Protection of pregnant women and new mothers
The draft Regulations extend to temporary agency workers to “paid time off” rights that are available to permanent employees who are pregnant, have recently given birth or are breastfeeding. The rights are only available once the agency worker has satisfied the 12-week qualifying period. The pay in each case is based on the “week’s pay” rules. There are no changes to the equivalent rights for permanent employees.
Paid suspension from work
Hirers are expected to make adjustments to protect an agency worker who is pregnant or a new mother from identified risks. If that is not possible, the agency is required to end the supply of the agency worker and endeavour to find suitable alternative work (with the original hirer or another hirer) that is appropriate to her and on terms and conditions, including pay, that are not less favourable than the original assignment. If that is not possible, she must be paid her usual pay for the period that the assignment was expected to last.
Paid time off to attend ante-natal appointments
An agency worker who is pregnant and has provided, on request, evidence of pregnancy to the agency and/or hirer and evidence of an ante-natal appointment, is entitled to paid time off during the worker’s working hours to attend the appointment.
Access to employment, collective facilities and vocational training
The Directive requires agency workers
- to have the same access to vacancies for permanent positions as permanent employees of the hirer
- to be protected from any restrictions on becoming a permanent employee of the hirer
- not to be charged a fee by the agency for arranging permanent employment with the hirer
- to be given access to amenities and collective facilities provided by the hirer to permanent employees, in particular canteen facilities, childcare facilities and transport services, unless the difference in treatment can be justified by objective reasons
- to be provided with training by the agency.

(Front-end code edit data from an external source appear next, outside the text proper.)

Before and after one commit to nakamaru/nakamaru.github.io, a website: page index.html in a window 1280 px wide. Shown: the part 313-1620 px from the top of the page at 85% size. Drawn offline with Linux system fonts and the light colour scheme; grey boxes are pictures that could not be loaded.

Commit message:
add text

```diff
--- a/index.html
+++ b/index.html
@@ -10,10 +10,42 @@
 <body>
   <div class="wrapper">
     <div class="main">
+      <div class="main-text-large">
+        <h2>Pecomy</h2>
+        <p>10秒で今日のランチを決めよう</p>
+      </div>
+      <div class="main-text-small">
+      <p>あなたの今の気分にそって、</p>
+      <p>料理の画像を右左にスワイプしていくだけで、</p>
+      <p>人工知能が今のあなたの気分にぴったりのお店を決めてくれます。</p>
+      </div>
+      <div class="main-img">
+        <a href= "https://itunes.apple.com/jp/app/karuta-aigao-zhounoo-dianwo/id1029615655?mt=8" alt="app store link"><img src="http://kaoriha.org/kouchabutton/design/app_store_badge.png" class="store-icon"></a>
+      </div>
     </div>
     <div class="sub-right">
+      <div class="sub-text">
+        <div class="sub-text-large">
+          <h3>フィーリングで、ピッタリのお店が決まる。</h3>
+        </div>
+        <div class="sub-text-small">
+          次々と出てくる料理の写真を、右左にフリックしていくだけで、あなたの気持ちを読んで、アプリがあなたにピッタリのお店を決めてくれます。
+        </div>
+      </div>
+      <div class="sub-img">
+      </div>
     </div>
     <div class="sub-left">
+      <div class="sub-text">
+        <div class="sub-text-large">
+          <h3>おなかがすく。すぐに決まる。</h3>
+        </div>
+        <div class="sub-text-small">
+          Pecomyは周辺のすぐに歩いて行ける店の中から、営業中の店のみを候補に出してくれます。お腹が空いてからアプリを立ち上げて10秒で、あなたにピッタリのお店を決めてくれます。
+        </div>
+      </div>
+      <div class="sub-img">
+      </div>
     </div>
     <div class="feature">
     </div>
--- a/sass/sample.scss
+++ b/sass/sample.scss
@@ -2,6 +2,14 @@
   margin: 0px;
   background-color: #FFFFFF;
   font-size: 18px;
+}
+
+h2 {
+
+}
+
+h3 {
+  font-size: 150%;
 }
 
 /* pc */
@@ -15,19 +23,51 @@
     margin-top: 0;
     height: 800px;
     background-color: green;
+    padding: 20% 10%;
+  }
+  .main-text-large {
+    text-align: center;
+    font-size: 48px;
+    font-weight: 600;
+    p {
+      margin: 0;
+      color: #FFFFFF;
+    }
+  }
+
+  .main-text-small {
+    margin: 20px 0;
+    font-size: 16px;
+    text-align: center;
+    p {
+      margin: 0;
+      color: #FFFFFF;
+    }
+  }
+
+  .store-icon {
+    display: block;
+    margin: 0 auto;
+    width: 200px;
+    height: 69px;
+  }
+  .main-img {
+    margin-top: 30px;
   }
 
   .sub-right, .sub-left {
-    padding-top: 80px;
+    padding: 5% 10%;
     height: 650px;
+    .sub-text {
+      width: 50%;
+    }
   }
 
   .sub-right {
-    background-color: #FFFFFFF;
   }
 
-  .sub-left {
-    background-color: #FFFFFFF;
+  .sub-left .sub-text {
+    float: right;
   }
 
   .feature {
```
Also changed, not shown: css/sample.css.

The draft Regulations make provision for requirements (a) and (d). In both cases the requirements apply from the start of an agency worker’s assignment, not after the 12-week qualifying period. Requirement (b) will involve a separate amendment to the Conduct of Employment Agencies and Employment Businesses Regulations 2003 that will require any transfer fees or any extended periods of hire as an alternative to paying the transfer fee to be reasonable. Requirement (c) is already covered in the Conduct Regulations, and the Government’s view is that (e) is not a matter for legislation.

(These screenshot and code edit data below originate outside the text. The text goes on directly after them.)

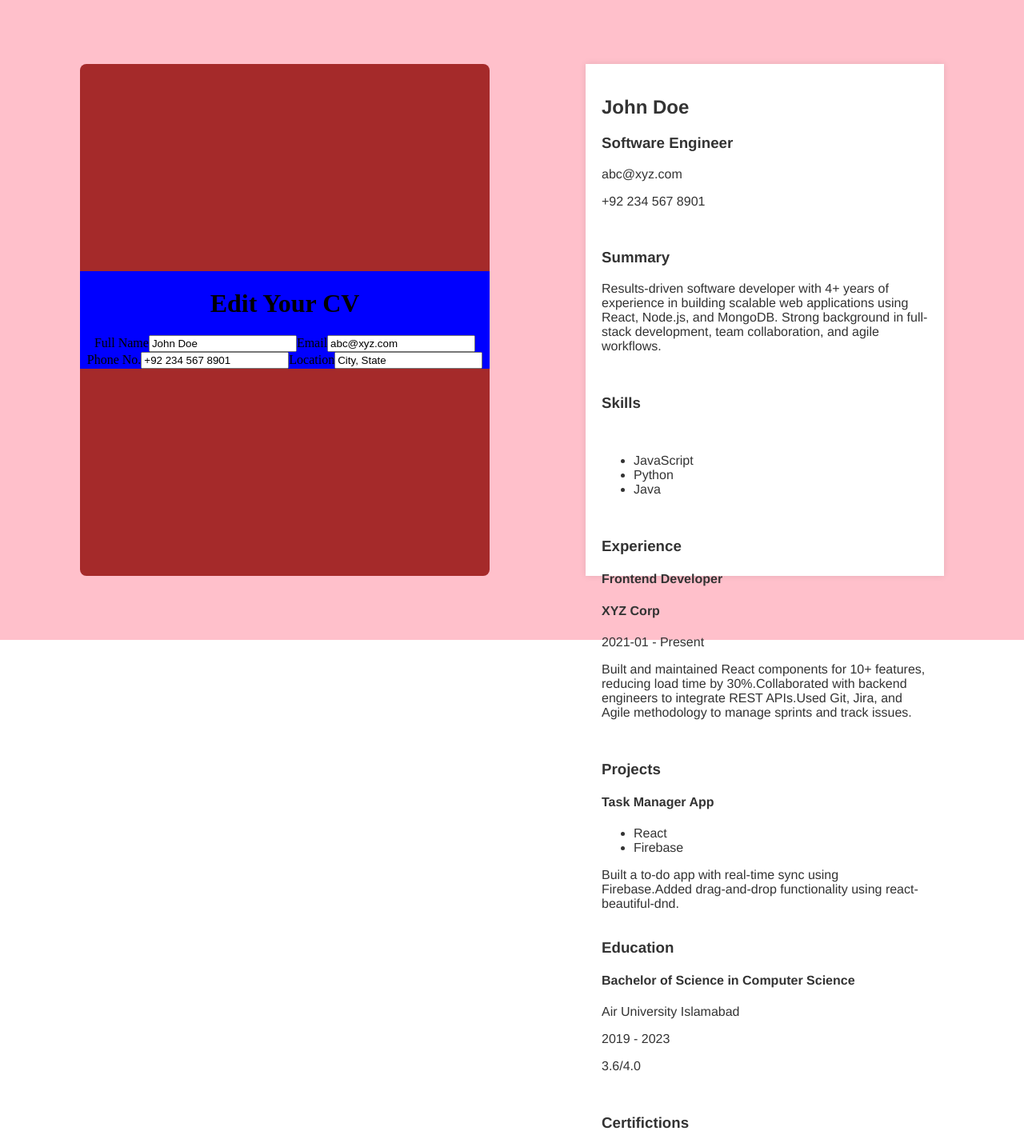
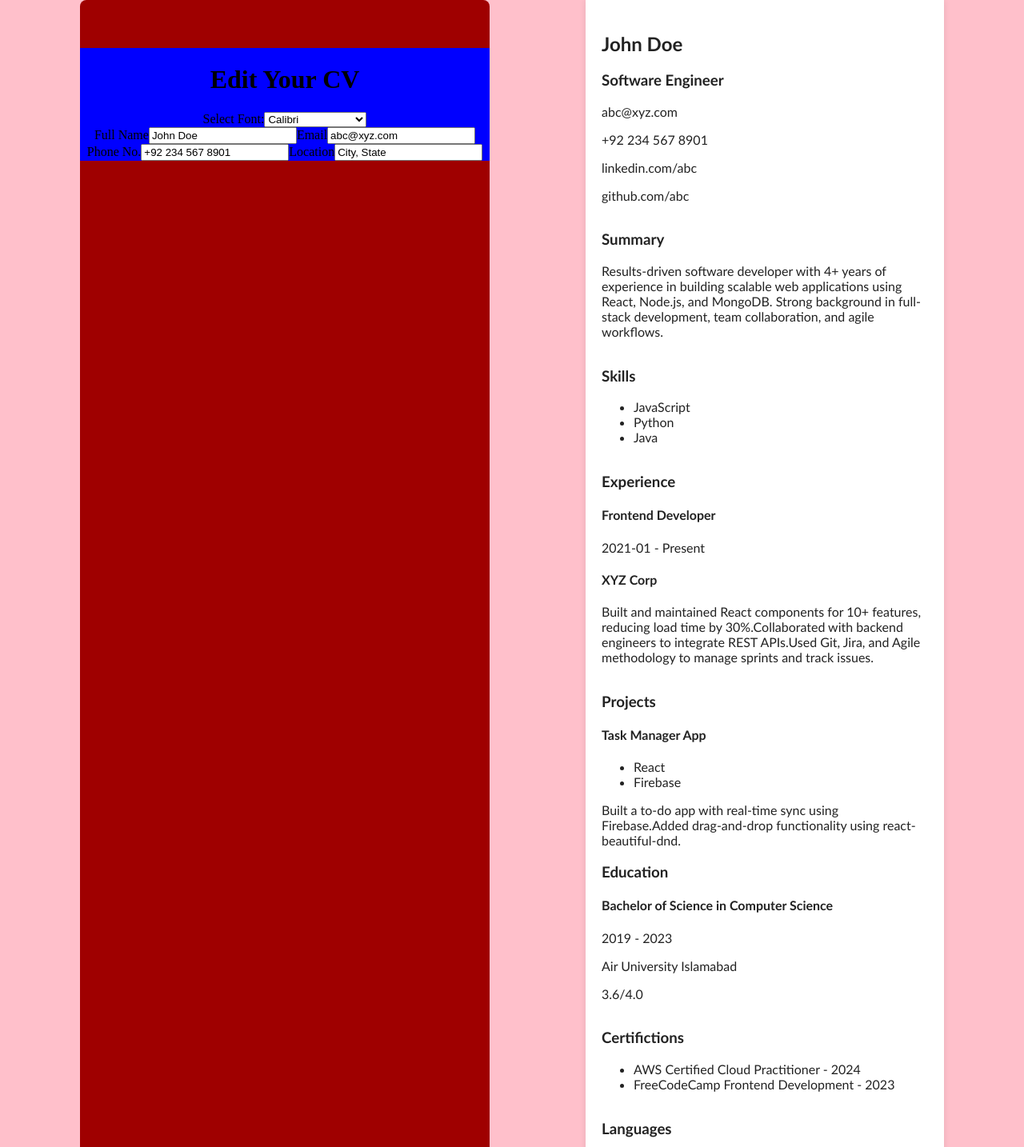
Before and after one commit to muhibk22/cv-maker, a React (Vite) app: page / in a window 1280 px wide. Shown: the top 1434 px of the page at 80% size. Built offline with nearby package versions, Linux system fonts and the light colour scheme.

Commit message:
feat: add font selector

```diff
--- a/src/App.jsx
+++ b/src/App.jsx
@@ -4,11 +4,15 @@ import Form from "./components/Form";
 
 function App() {
   const [cv, setCv] = useState({
-    contact: {
+    identity: {
       name: "John Doe",
       title:"Software Engineer",
+    },
+    contact: {
       email: "abc@xyz.com",
       phone: "+92 234 567 8901",
+      linkedin: "linkedin.com/abc",
+      github: "github.com/abc"
     },
     summary:
       "Results-driven software developer with 4+ years of experience in building scalable web applications using React, Node.js, and MongoDB. Strong background in full-stack development, team collaboration, and agile workflows.",
@@ -68,7 +72,6 @@ function App() {
   return (
     <div className="container">
       <Form cv={cv} setCv={setCv} />
-      <Display cv={cv} />
     </div>
   );
 }
--- a/src/components/Display.jsx
+++ b/src/components/Display.jsx
@@ -1,74 +1,19 @@
 import "../styles/Display.css";
 
-const info = {
-  contact: {
-    name: "John Doe",
-    email: "abc@xyz.com",
-    phone: "+92 234 567 8901",
-  },
-  summary:
-    "Results-driven software developer with 4+ years of experience in building scalable web applications using React, Node.js, and MongoDB. Strong background in full-stack development, team collaboration, and agile workflows.",
-  skills: ["JavaScript", "Python", "Java"],
-  experience: [
-    {
-      id:1,
-      title: "Frontend Developer",
-      company: "XYZ Corp",
-      startDate: "2021-01",
-      endDate: "Present",
-      description: [
-        "Built and maintained React components for 10+ features, reducing load time by 30%.",
-        "Collaborated with backend engineers to integrate REST APIs.",
-        "Used Git, Jira, and Agile methodology to manage sprints and track issues.",
-      ],
-    },
-  ],
-  projects: [
-    {
-      id:1,
-      name: "Task Manager App",
-      technologies: ["React", "Firebase"],
-      description: [
-        "Built a to-do app with real-time sync using Firebase.",
-        "Added drag-and-drop functionality using react-beautiful-dnd.",
-      ],
-    },
-  ],
-  education: [
-    {
-      degree: "Bachelor of Science in Computer Science",
-      institution: "Air University Islamabad",
-      startYear: 2019,
-      endYear: 2023,
-      gpa: "3.6/4.0",
-    },
-  ],
-  certifications: [
-    {
-      name: "AWS Certified Cloud Practitioner",
-      year: 2024,
-    },
-    {
-      name: "FreeCodeCamp Frontend Development",
-      year: 2023,
-    },
-  ],
-  languages: ["English", "Urdu"],
-  links: {
-    portfolio: "https://johndoe.dev",
-    github: "https://github.com/johndoe",
-    blog: "https://medium.com/@johndoe",
-  },
-};
-function Display({ cv }) {
+function Display({ cv , fontFamily }) {
   return (
-    <div className="cv-preview">
-      <section className="contact">
-        <h1>{cv.contact.name}</h1>
-        <h3>{cv.contact.title}</h3>
+    <div className="cv-preview" style={{fontFamily}}>
+      <section className="identity">
+        <div className="identity-name">
+          <h1><b>{cv.identity.name}</b></h1>
+          <h3>{cv.identity.title}</h3>
+        </div>
+        <span className="contact">
           <p>{cv.contact.email}</p>
           <p>{cv.contact.phone}</p>
-
+          <p>{cv.contact.linkedin}</p>
+          <p>{cv.contact.github}</p>
+        </span>
       </section>
       <section className="summary">
         <h3>
@@ -81,7 +26,6 @@ function Display({ cv }) {
         <h3>
           <b>Skills</b>
         </h3>
-        <br />
         <ul>
           {cv.skills.map((skills) => {
             return <li key={skills}>{skills}</li>;
@@ -92,55 +36,96 @@ function Display({ cv }) {
         <h3>
           <b>Experience</b>
         </h3>
-        {cv.experience.map((experience)=>{
-          return <div className="experience-container" key={experience.id}>
-            <h4><b>{experience.title}</b></h4>
+        {cv.experience.map((experience) => {
+          return (
+            <div className="experience-container" key={experience.id}>
+              <div className="inline">
+                <span className="title">
+                  <h4>
+                    <b>{experience.title}</b>
+                  </h4>
+                </span>
+                <span className="year">
+                  <p>
+                    {experience.startDate} - {experience.endDate}
+                  </p>
+                </span>
+              </div>
               <h4>{experience.company}</h4>
-            <p>{experience.startDate} - {experience.endDate}</p>
+
               <p>{experience.description}</p>
             </div>
+          );
         })}
       </section>
-
       <section className="project">
-        <h3><b>Projects</b></h3>
-        {cv.projects.map((project)=>{
-          return <div className="project-container" key={project.id}>
-            <h4><b>{project.name}</b></h4>
+        <h3>
+          <b>Projects</b>
+        </h3>
+        {cv.projects.map((project) => {
+          return (
+            <div className="project-container" key={project.id}>
+              <h4>
+                <b>{project.name}</b>
+              </h4>
               <ul>
-            {project.technologies.map((technology)=>{
-              return <li key={technology}> {technology}</li>
+                {project.technologies.map((technology) => {
+                  return <li key={technology}> <span className="inline-li">{technology}</span></li>;
                 })}
               </ul>
               {project.description}
             </div>
+          );
         })}
       </section>
       <section className="education">
-        <h3><b>Education</b></h3>
-        {cv.education.map((education)=>{
-          return <div className="education-container" key={education.id}>
-            <h4><b3>{education.degree}</b3></h4>
+        <h3>
+          <b>Education</b>
+        </h3>
+        {cv.education.map((education) => {
+          return (
+            <div className="education-container" key={education.id}>
+              <div className="inline">
+                <span className="title">
+                  <h4>
+                    <b3>{education.degree}</b3>
+                  </h4>
+                </span>
+                <span className="year">
+                  <p>
+                    {education.startYear} - {education.endYear}
+                  </p>
+                </span>
+              </div>
               <p>{education.institution}</p>
-            <p>{education.startYear} - {education.endYear}</p>
+
               <p>{education.gpa}</p>
             </div>
+          );
         })}
       </section>
       <section className="certifications">
-        <h3><b>Certifictions</b></h3>
+        <h3>
+          <b>Certifictions</b>
+        </h3>
         <ul>
-        {cv.certifications.map(certifications=>{
-          return <li key={certifications.name}>{certifications.name} - {certifications.year}</li>
+          {cv.certifications.map((certifications) => {
+            return (
+              <li key={certifications.name}>
+                {certifications.name} - {certifications.year}
+              </li>
+            );
           })}
         </ul>
       </section>
 
       <section className="languages">
-        <h3><b>Languages</b></h3>
+        <h3>
+          <b>Languages</b>
+        </h3>
         <ul>
-          {cv.languages.map(languages=>{
-            return <li key={languages}>{languages}</li>
+          {cv.languages.map((languages) => {
+            return <li key={languages}>{languages}</li>;
           })}
         </ul>
       </section>
--- a/src/components/Form.jsx
+++ b/src/components/Form.jsx
@@ -1,15 +1,49 @@
 import "../styles/Form.css";
+import { useState } from "react";
 import ContactForm from "./ContactForm";
+import Display from "./Display";
+
+
+const resumeFonts = {
+  calibri: `'Calibri', sans-serif`,
+  helvetica: `'Helvetica', sans-serif`,
+  arial: `'Arial', sans-serif`,
+  cambria: `'Cambria', serif`,
+  georgia: `'Georgia', serif`,
+  garamond: `'Garamond', serif`,
+  timesNewRoman: `'Times New Roman', serif`,
+  verdana: `'Verdana', sans-serif`,
+  lato: `'Lato', sans-serif`,
+  roboto: `'Roboto', sans-serif`,
+};
+
+
 function Form({ cv, setCv }) {
+  const [fontKey, setFontKey] = useState("Helvatica");
   return (
+    <>
       <div className="form-container">
         <div className="form">
           <h1>Edit Your CV</h1>
           <form>
+            <label>Select Font:</label>
+            <select
+              value={fontKey}
+              onChange={(e) => setFontKey(e.target.value)}
+            >
+              {Object.keys(resumeFonts).map((key) => (
+                <option key={key} value={key}>
+                  {key.charAt(0).toUpperCase() + key.slice(1)}
+                </option>
+              ))}
+            </select>
             <ContactForm cv={cv.contact} setCv={setCv} />
           </form>
         </div>
       </div>
+
+      <Display cv={cv} fontFamily={resumeFonts[fontKey]} />
+    </>
   );
 }
 
--- a/src/index.css
+++ b/src/index.css
@@ -10,9 +10,8 @@ body {
 .container{
   display: flex;
   width: 100vw;
-  height: 100vh;
+  min-height: 100vh;
   justify-content: space-evenly;
-  align-items: center;
   background-color: pink;
   gap: 20px;
 }
--- a/src/styles/Display.css
+++ b/src/styles/Display.css
@@ -1,14 +1,12 @@
 .cv-preview{
     width: 35%;
-    height: 80%;
+    min-height: 80%;
     padding: 20px;
     background-color: white;
     box-shadow: 0 0 8px rgba(0,0,0,0.1);
-    font-family: 'Helvetica', 'Arial', sans-serif;
-    color: #333;
+    font-family: Calibri, 'Gill Sans', 'Gill Sans MT', 'Trebuchet MS', sans-serif;
+    color: #222;
     display: flex;
     flex-direction: column;
-    gap: 16px;
     box-sizing: border-box;
-
 }
--- a/src/styles/Form.css
+++ b/src/styles/Form.css
@@ -6,14 +6,16 @@
     display: flex;
     flex-direction: column;
     justify-content: flex-start;
+    margin: 60px 0;
 }
 
 .form-container{
     width: 40%;
-    height: 80%;
-    background-color: brown;
+    max-height: 80%;
+    background-color: rgb(159, 0, 0);
     border-radius: 8px;
     display: flex;
     justify-content: center;
-    align-items: center;
+    align-items: flex-start;
+
 }
```
Also changed, not shown: src/components/ResumeWrapper.jsx (added). Lines whose indentation alone changed are shown as unchanged.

Employers are required, under a number of statutory provisions, to consult with representatives of their workforce on matters such as setting up works councils, changes to pension schemes, transfers of undertakings and collective redundancies. The requirement to consult depends on whether the number of employees in the business exceeds a specified threshold. The Agency Worker Directive requires temporary agency workers to count towards the threshold that applies to the agency or to the hirer.
Following consultation, the Government decided that agency workers should count towards the threshold of the agency. The draft Regulations make the appropriate changes to the relevant legislation. An agency worker who is on the books of two or more agencies is counted towards the threshold for each agency. Only those agency workers who have been supplied to a hirer are counted. Where the count of employees towards a threshold that is based on an average number during a reference period, or takes part-time work into consideration, the same rules apply to the count of agency workers.

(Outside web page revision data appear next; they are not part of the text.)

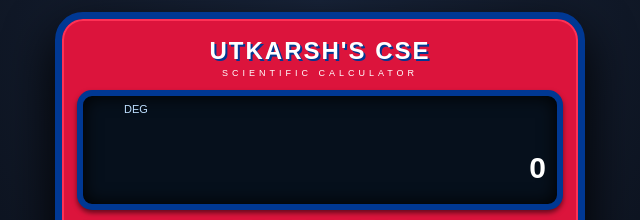
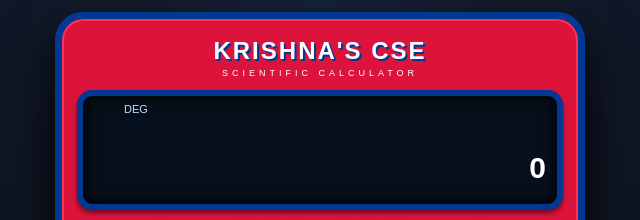
Before and after one commit to 8822-tex/mero_calculator, a plain HTML site: page index.html in a window 1280 px wide. Shown: the top 220 px of the page, 320-960 px from the left. Drawn offline with Linux system fonts and the light colour scheme.

Commit message:
Change title and header name from Utkarsh to Krishna

```diff
--- a/index.html
+++ b/index.html
@@ -3,7 +3,7 @@
 <head>
 <meta charset="UTF-8">
 <meta name="viewport" content="width=device-width, initial-scale=1.0">
-<title>Utkarsh's CSE Calculator 🇳🇵</title>
+<title>Krishna's CSE Calculator 🇳🇵</title>
 <link rel="stylesheet" href="style.css">
 </head>
 
@@ -12,7 +12,7 @@
 <div class="calculator">
 
     <header class="top">
-        <div class="name">UTKARSH'S CSE</div>
+        <div class="name">KRISHNA'S CSE</div>
         <div class="sub">SCIENTIFIC CALCULATOR</div>
     </header>
 
```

A related requirement of the Directive is for hirers, whose businesses fall within the various information and consultation provisions mentioned above, to provide information about agency workers to the relevant workers’ representatives. The draft Regulations make the necessary changes so that, where information is provided on the employment situation in the business, information is also provided on the use of agency workers.
Sponsored by Learn Payroll